Work item. Search the entries for the word "CONTEXT" and return every line where it is found.

= = =

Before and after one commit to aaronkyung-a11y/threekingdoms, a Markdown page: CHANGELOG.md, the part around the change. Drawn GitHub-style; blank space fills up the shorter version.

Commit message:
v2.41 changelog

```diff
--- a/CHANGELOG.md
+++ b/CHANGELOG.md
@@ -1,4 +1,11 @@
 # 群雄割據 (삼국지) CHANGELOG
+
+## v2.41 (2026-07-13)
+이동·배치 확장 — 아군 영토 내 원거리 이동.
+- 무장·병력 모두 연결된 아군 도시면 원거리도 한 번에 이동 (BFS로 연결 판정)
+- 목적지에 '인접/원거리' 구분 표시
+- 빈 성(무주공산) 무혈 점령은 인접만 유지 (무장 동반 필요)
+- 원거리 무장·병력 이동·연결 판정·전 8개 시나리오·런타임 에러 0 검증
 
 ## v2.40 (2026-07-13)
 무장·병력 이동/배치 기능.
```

= = =

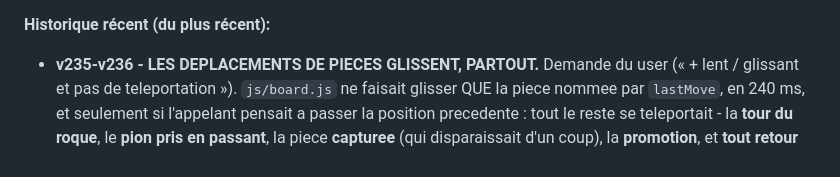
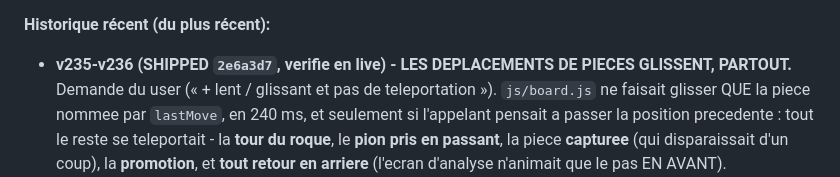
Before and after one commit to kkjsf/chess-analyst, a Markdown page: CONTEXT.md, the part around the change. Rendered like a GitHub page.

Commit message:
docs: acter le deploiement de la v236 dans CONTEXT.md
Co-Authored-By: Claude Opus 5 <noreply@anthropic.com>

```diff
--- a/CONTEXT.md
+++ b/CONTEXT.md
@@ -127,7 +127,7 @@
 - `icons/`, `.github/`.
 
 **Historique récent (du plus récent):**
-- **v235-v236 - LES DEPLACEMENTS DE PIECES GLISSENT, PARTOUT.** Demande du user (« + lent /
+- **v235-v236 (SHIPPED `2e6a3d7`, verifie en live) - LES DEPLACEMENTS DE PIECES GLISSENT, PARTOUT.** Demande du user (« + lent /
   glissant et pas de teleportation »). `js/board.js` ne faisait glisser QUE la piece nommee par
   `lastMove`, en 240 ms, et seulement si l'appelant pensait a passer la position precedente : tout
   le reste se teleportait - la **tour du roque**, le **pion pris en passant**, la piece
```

= = =

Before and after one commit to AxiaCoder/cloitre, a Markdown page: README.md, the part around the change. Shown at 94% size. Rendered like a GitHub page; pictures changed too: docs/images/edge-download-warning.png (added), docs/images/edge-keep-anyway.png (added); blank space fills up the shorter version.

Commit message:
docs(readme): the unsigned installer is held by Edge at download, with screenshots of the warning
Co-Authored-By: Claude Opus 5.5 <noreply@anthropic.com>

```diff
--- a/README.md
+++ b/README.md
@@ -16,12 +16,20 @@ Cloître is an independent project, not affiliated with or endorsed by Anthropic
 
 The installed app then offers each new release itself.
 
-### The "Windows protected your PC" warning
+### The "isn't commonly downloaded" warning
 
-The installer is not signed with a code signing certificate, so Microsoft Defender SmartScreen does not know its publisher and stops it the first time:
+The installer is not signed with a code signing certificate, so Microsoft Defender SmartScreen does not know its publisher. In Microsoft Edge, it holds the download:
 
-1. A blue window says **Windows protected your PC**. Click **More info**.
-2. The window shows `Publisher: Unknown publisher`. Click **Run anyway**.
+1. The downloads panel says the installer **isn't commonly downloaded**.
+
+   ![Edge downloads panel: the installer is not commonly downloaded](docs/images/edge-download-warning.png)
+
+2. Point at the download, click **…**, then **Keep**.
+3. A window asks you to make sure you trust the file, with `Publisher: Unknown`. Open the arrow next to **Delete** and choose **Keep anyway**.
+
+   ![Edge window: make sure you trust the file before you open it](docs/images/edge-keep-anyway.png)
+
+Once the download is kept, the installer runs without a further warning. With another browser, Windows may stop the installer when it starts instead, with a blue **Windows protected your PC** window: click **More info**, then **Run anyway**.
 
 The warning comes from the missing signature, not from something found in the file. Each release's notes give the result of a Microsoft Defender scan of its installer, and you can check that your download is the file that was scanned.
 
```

= = =

Answer to the problem.
Before and after one commit to kkjsf/chess-analyst, a Markdown page: CONTEXT.md, the part around the change. Rendered like a GitHub page.
docs: acter le deploiement de la v236 dans CONTEXT.md
--- a/CONTEXT.md
+++ b/CONTEXT.md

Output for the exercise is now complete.